The consensus among the commenters was that there was a decided dearth of things one would actually take from a burning house: family members, pets and external hard drive and/or laptop. And maybe keys and a phone, if you’re super-organized. The other consensus was that the folks who posted the lists were insufferable.
But maevemalone hit the nail on the head with this comment. Every cat owner will agree…
Trying to catch my cat would probably end with me being found as a pile of ashes under my bed, with a handful of singed cat hair in my fingertips. She’d survive somehow, of course.
But to be honest – isn’t that how we’d want it? Also, be sure to read the original post. The comments are hilarious (including mine, obv).
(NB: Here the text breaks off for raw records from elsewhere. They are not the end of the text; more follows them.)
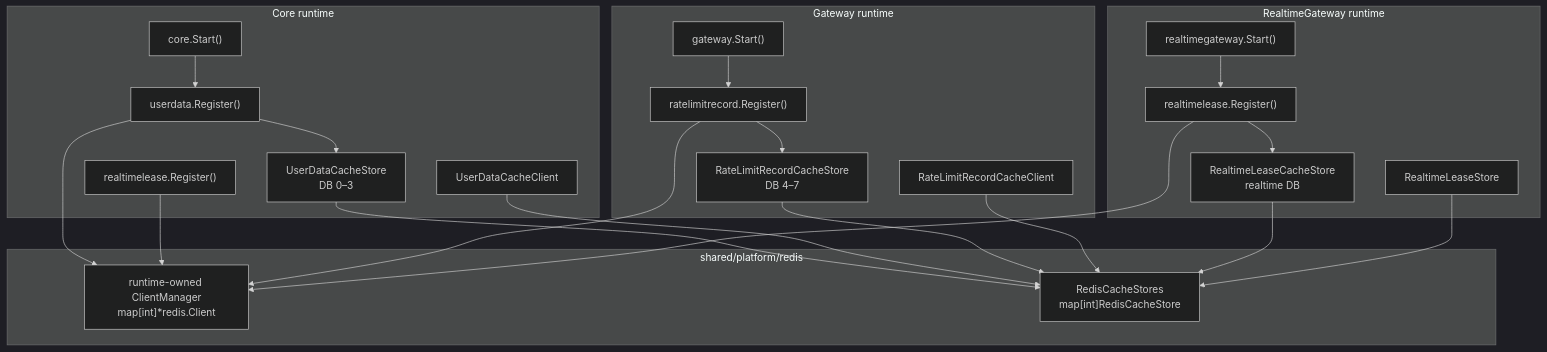
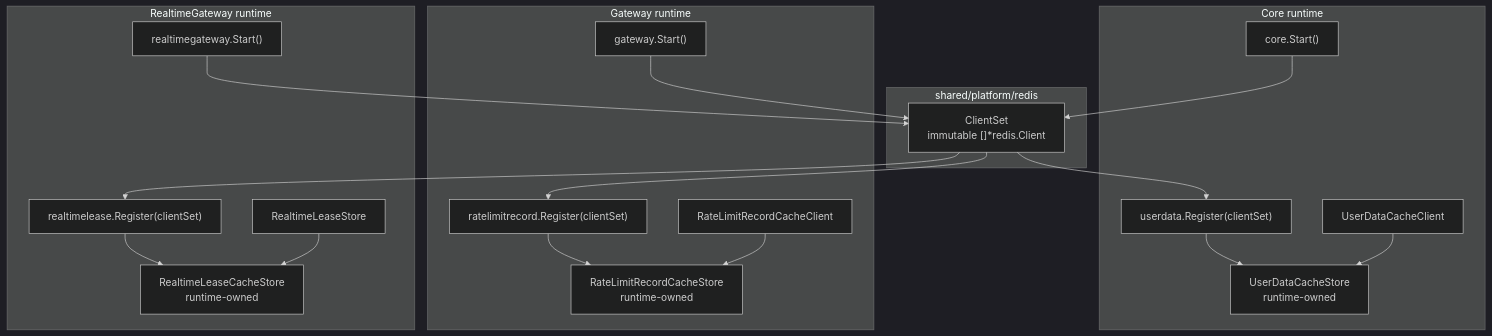
One commit to HiIamJeff67/notezy-backend changed the diagram in docs/codebase-design/microservice-architecture.md. Above: the diagram before and after it, drawn with Mermaid (dark theme). The commit also changed other lines of this file and 60 other files, not shown here.

First line of the commit message:
refactor(config): scope runtime configuration and replace Redis client manager

````diff
--- a/docs/codebase-design/microservice-architecture.md
+++ b/docs/codebase-design/microservice-architecture.md
@@ -272,42 +273,36 @@
 ```mermaid
 flowchart TB
   subgraph Platform["shared/platform/redis"]
-    Manager["runtime-owned ClientManager<br/>map[int]*redis.Client"]
-    Registry["RedisCacheStores<br/>map[int]RedisCacheStore"]
+    ClientSet["ClientSet<br/>immutable []*redis.Client"]
   end
 
   subgraph Core["Core runtime"]
     CoreStart["core.Start()"]
-    UserRegister["userdata.Register()"]
-    UserStore["UserDataCacheStore<br/>DB 0–3"]
+    UserRegister["userdata.Register(clientSet)"]
+    UserStore["UserDataCacheStore<br/>runtime-owned"]
     UserClient["UserDataCacheClient"]
-    RealtimeRegisterCore["realtimelease.Register()"]
   end
 
   subgraph Gateway["Gateway runtime"]
     GatewayStart["gateway.Start()"]
-    RateRegister["ratelimitrecord.Register()"]
-    RateStore["RateLimitRecordCacheStore<br/>DB 4–7"]
+    RateRegister["ratelimitrecord.Register(clientSet)"]
+    RateStore["RateLimitRecordCacheStore<br/>runtime-owned"]
     RateClient["RateLimitRecordCacheClient"]
   end
 
   subgraph RealtimeGateway["RealtimeGateway runtime"]
     RealtimeGatewayStart["realtimegateway.Start()"]
-    RealtimeRegisterGateway["realtimelease.Register()"]
-    LeaseStore["RealtimeLeaseCacheStore<br/>realtime DB"]
+    RealtimeRegisterGateway["realtimelease.Register(clientSet)"]
+    LeaseStore["RealtimeLeaseCacheStore<br/>runtime-owned"]
     LeaseClient["RealtimeLeaseStore"]
   end
 
-  CoreStart --> UserRegister --> Manager
-  UserRegister --> UserStore --> Registry
-  UserClient --> Registry
-  RealtimeRegisterCore --> Manager
+  CoreStart --> ClientSet --> UserRegister --> UserStore
+  UserClient --> UserStore
 
-  GatewayStart --> RateRegister --> Manager
-  RateRegister --> RateStore --> Registry
-  RateClient --> Registry
+  GatewayStart --> ClientSet --> RateRegister --> RateStore
+  RateClient --> RateStore
 
-  RealtimeGatewayStart --> RealtimeRegisterGateway --> Manager
-  RealtimeRegisterGateway --> LeaseStore --> Registry
-  LeaseClient --> Registry
+  RealtimeGatewayStart --> ClientSet --> RealtimeRegisterGateway --> LeaseStore
+  LeaseClient --> LeaseStore
 ```
````
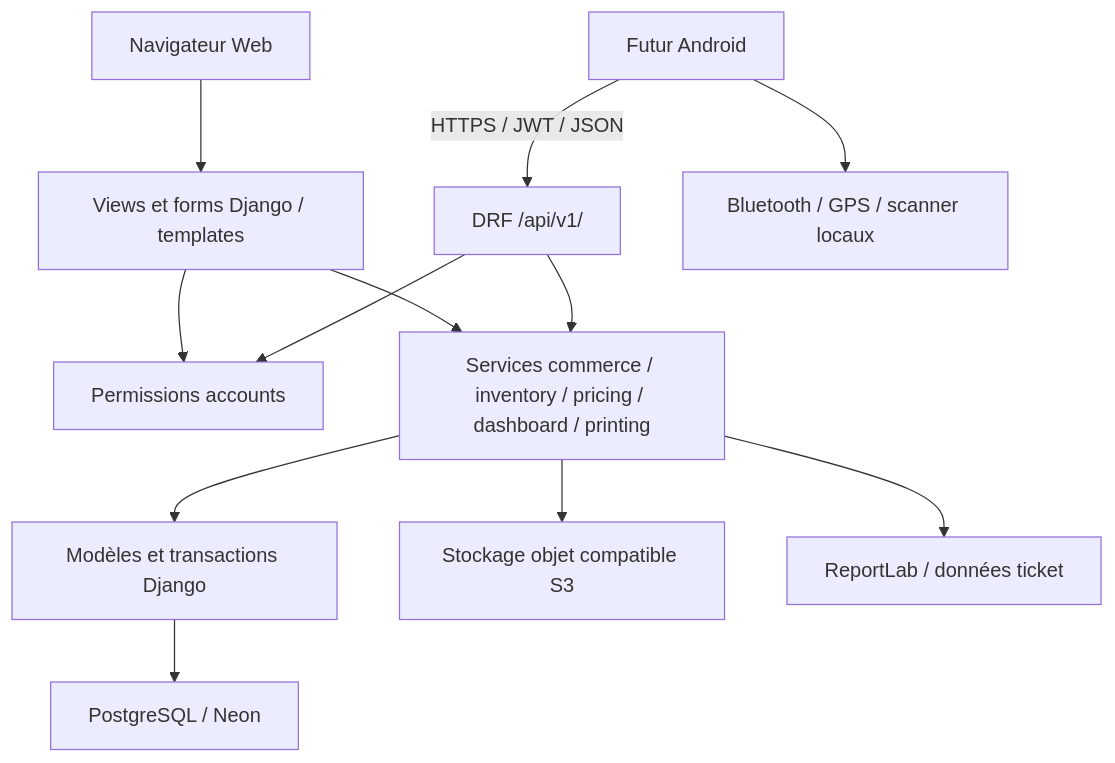
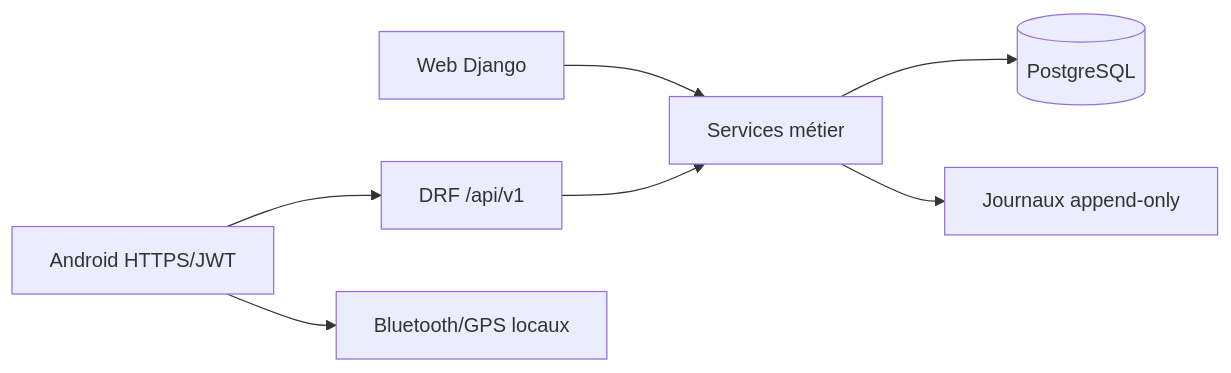
The diagram in ARCHITECTURE_AUDIT.md (YoucefTahir-dev/appAlimGen), drawn with Mermaid before and after one commit. The commit also changed other lines of this file and 48 other files, not shown here.

````diff
--- a/ARCHITECTURE_AUDIT.md
+++ b/ARCHITECTURE_AUDIT.md
@@ -15,14 +7,9 @@
 ```mermaid
-flowchart TD
-    W[Navigateur Web] --> H[Views et forms Django / templates]
-    A[Futur Android] -->|HTTPS / JWT / JSON| R[DRF /api/v1/]
-    H --> P[Permissions accounts]
-    R --> P
-    H --> S[Services commerce / inventory / pricing / dashboard / printing]
-    R --> S
-    S --> M[Modèles et transactions Django]
-    M --> D[PostgreSQL / Neon]
-    S --> O[Stockage objet compatible S3]
-    S --> F[ReportLab / données ticket]
-    A --> B[Bluetooth / GPS / scanner locaux]
+flowchart LR
+  W[Web Django] --> S[Services métier]
+  A[Android HTTPS/JWT] --> R[DRF /api/v1]
+  R --> S
+  S --> D[(PostgreSQL)]
+  S --> J[Journaux append-only]
+  A --> B[Bluetooth/GPS locaux]
 ```
````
I still remember when I first moved into my apartment nearly 9 years ago. I’d already fallen in love with the space, but that first night, I was wondering if I could break the lease immediately. Why? The fire station located five blocks away. Sirens screaming, h0rns blaring, lights flashing – how could I ever live with that? I’ll never sleep again!
Turns out, it’s fairly easy – I barely notice them now, except when I’m trying to watch a movie on TV (I’ve learned to just turn on the subtitles ’til they’ve passed).
Tonight, there must’ve been either a false alarm or a small fire across the street from me in a 13-story building. At least two, maybe three stations, were on the scene in minutes, with hoses, ladders and rescue equipment at the ready. All for naught, thankfully – but every firefighter at the scene was ready to perform his or her duty.
So while I’m the first to admit that fire engines screeching past feels like a nuisance, I sometimes forget what an amazing job our firefighters do. From what I understand, the lessons of the 1906 earthquake remain not only relevant over 100 years later, but are a touchstone of the SFFD’s mission – to put out fires quickly and completely. The quake claimed many lives and caused extensive damage, but it was the fires afterward that devastated the City. The SFFD treats every alarm with a seriousness and gravity that, while maybe a bit noisy, really provides me and my fellow citizens with a great deal of safety and comfort – and doubtless saves lives and property every day.
So thanks, men and women of the SFFD. The citizens of SF are proud of and grateful for your brave service.